- Opening Delimiter -
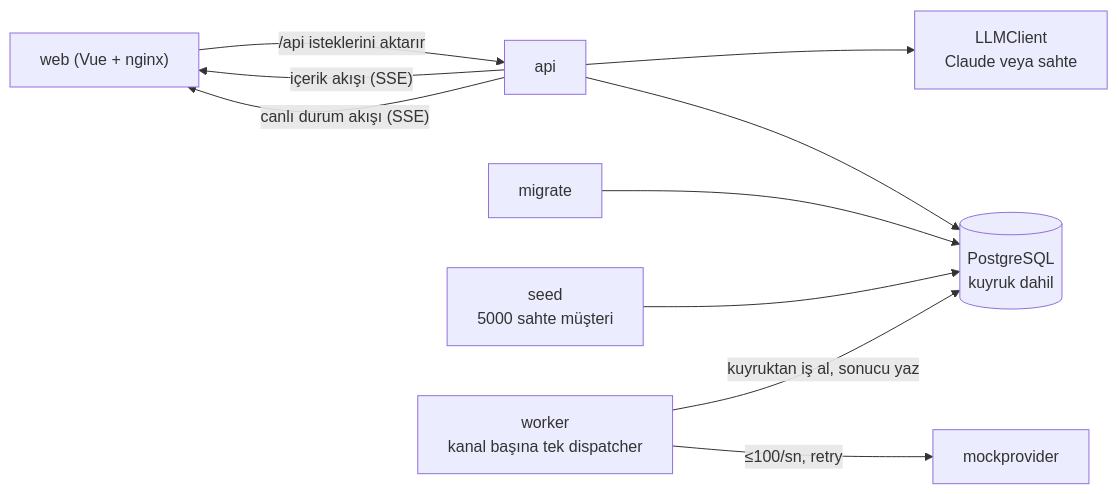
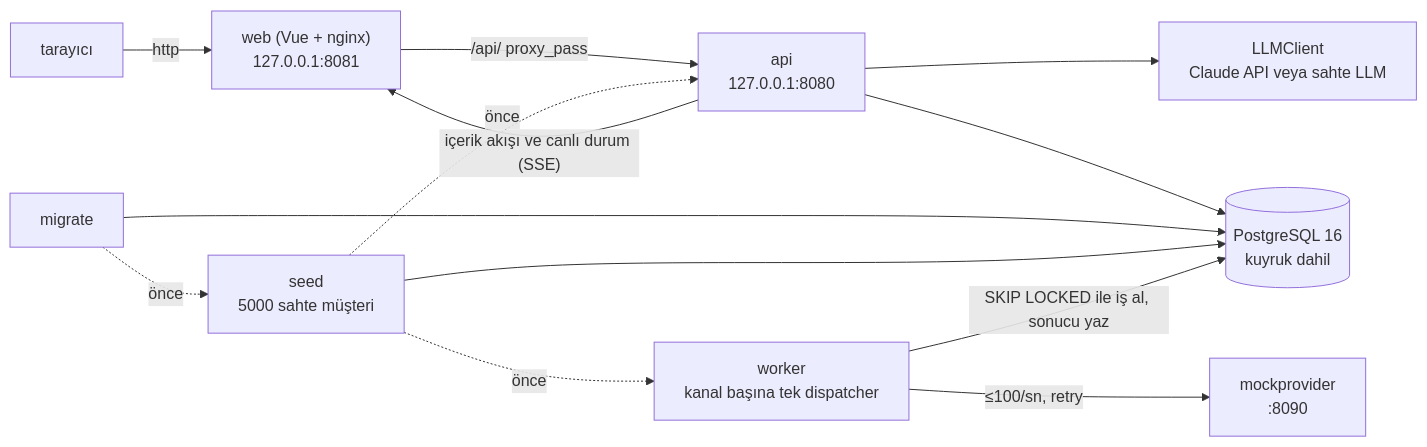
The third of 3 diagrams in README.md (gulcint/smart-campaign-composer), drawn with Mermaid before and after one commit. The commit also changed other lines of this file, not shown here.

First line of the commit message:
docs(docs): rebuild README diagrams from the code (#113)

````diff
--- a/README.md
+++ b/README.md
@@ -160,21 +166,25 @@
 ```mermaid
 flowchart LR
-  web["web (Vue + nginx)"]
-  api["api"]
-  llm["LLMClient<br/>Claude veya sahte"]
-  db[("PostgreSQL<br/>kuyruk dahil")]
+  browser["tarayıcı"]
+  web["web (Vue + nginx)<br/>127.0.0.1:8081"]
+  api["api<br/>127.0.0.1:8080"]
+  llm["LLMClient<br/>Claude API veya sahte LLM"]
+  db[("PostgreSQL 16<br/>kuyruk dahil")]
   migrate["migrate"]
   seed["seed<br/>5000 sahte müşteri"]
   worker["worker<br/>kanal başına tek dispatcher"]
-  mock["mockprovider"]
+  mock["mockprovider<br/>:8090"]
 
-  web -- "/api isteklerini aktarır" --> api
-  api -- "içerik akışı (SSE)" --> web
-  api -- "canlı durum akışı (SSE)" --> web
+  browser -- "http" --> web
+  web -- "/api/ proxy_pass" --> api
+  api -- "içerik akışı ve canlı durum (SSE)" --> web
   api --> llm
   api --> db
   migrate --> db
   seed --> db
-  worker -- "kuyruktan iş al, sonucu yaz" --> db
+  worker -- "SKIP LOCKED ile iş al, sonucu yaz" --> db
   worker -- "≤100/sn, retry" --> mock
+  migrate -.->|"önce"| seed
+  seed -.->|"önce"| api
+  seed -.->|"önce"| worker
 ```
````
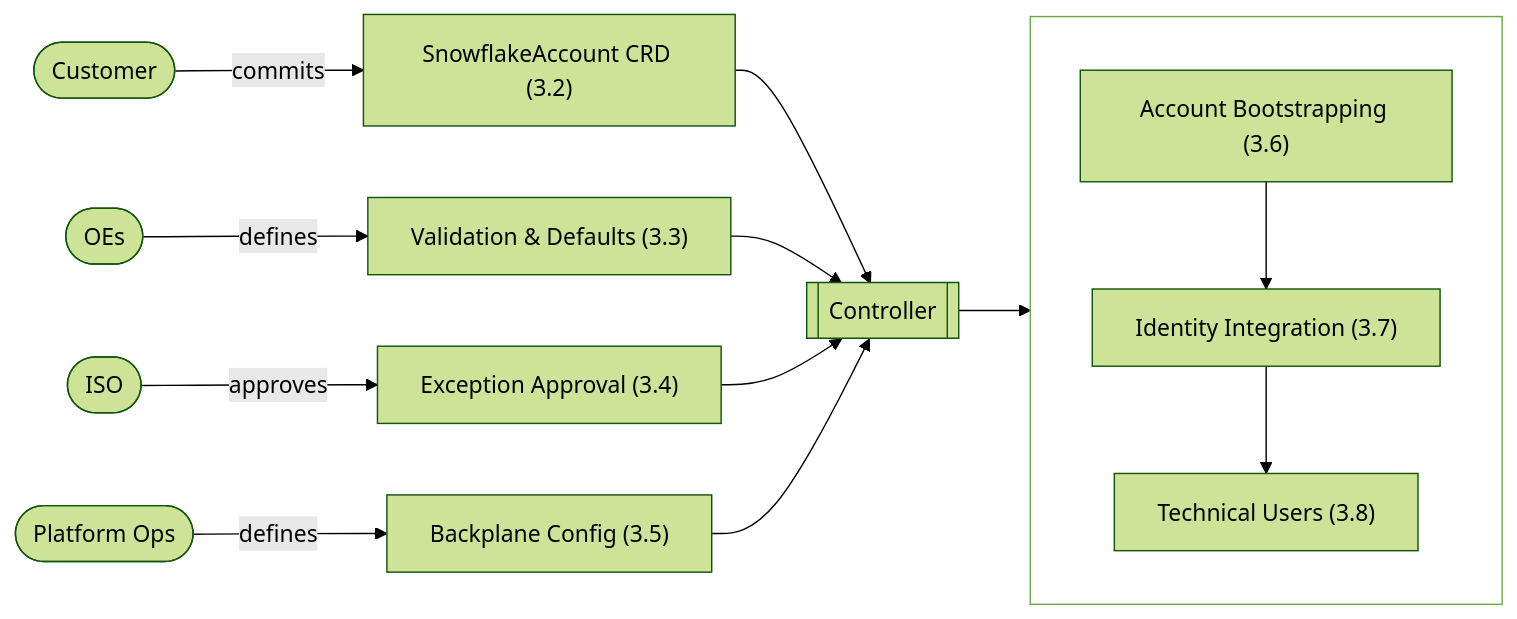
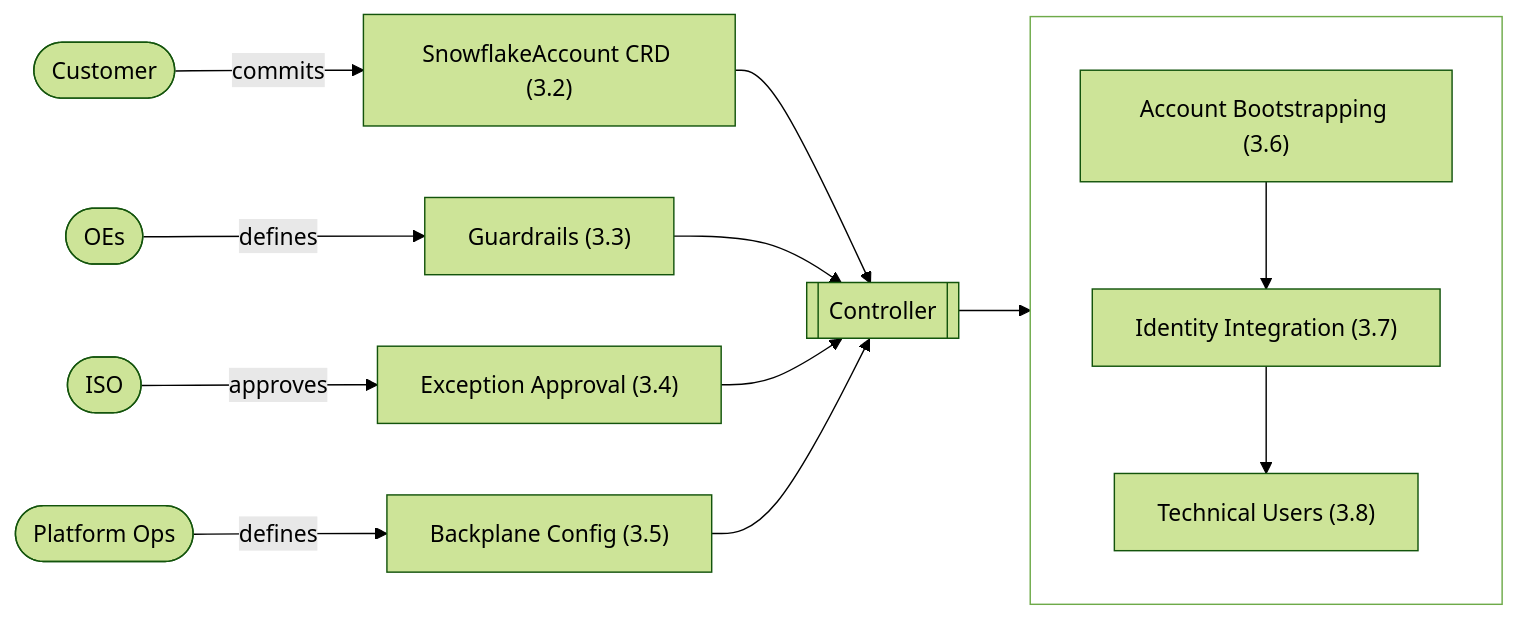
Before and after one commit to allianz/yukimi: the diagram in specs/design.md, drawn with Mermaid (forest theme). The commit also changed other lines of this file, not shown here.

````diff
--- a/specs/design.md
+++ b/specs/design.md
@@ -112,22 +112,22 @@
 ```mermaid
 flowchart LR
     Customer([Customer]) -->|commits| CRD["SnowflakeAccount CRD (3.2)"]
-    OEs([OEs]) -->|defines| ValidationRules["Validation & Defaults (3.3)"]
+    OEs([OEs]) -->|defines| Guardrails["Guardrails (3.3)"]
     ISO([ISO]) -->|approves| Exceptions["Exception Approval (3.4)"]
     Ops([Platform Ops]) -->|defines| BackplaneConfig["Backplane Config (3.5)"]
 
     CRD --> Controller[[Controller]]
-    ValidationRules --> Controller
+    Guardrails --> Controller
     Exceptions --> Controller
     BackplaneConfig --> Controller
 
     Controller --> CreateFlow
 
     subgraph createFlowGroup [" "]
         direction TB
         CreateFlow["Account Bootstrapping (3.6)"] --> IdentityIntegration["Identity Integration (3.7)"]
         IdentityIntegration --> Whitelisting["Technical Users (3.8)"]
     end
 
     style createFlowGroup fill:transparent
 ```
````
- Closing Delimiter -
What you should do:
The records above are to be reproduced exactly; the pictures are to be left out.

The completed task:
The third of 3 diagrams in README.md (gulcint/smart-campaign-composer), drawn with Mermaid before and after one commit. The commit also changed other lines of this file, not shown here.

First line of the commit message:
docs(docs): rebuild README diagrams from the code (#113)

````diff
--- a/README.md
+++ b/README.md
@@ -160,21 +166,25 @@
 ```mermaid
 flowchart LR
-  web["web (Vue + nginx)"]
-  api["api"]
-  llm["LLMClient<br/>Claude veya sahte"]
-  db[("PostgreSQL<br/>kuyruk dahil")]
+  browser["tarayıcı"]
+  web["web (Vue + nginx)<br/>127.0.0.1:8081"]
+  api["api<br/>127.0.0.1:8080"]
+  llm["LLMClient<br/>Claude API veya sahte LLM"]
+  db[("PostgreSQL 16<br/>kuyruk dahil")]
   migrate["migrate"]
   seed["seed<br/>5000 sahte müşteri"]
   worker["worker<br/>kanal başına tek dispatcher"]
-  mock["mockprovider"]
+  mock["mockprovider<br/>:8090"]
 
-  web -- "/api isteklerini aktarır" --> api
-  api -- "içerik akışı (SSE)" --> web
-  api -- "canlı durum akışı (SSE)" --> web
+  browser -- "http" --> web
+  web -- "/api/ proxy_pass" --> api
+  api -- "içerik akışı ve canlı durum (SSE)" --> web
   api --> llm
   api --> db
   migrate --> db
   seed --> db
-  worker -- "kuyruktan iş al, sonucu yaz" --> db
+  worker -- "SKIP LOCKED ile iş al, sonucu yaz" --> db
   worker -- "≤100/sn, retry" --> mock
+  migrate -.->|"önce"| seed
+  seed -.->|"önce"| api
+  seed -.->|"önce"| worker
 ```
````
Before and after one commit to allianz/yukimi: the diagram in specs/design.md, drawn with Mermaid (forest theme). The commit also changed other lines of this file, not shown here.

````diff
--- a/specs/design.md
+++ b/specs/design.md
@@ -112,22 +112,22 @@
 ```mermaid
 flowchart LR
     Customer([Customer]) -->|commits| CRD["SnowflakeAccount CRD (3.2)"]
-    OEs([OEs]) -->|defines| ValidationRules["Validation & Defaults (3.3)"]
+    OEs([OEs]) -->|defines| Guardrails["Guardrails (3.3)"]
     ISO([ISO]) -->|approves| Exceptions["Exception Approval (3.4)"]
     Ops([Platform Ops]) -->|defines| BackplaneConfig["Backplane Config (3.5)"]
 
     CRD --> Controller[[Controller]]
-    ValidationRules --> Controller
+    Guardrails --> Controller
     Exceptions --> Controller
     BackplaneConfig --> Controller
 
     Controller --> CreateFlow
 
     subgraph createFlowGroup [" "]
         direction TB
         CreateFlow["Account Bootstrapping (3.6)"] --> IdentityIntegration["Identity Integration (3.7)"]
         IdentityIntegration --> Whitelisting["Technical Users (3.8)"]
     end
 
     style createFlowGroup fill:transparent
 ```
````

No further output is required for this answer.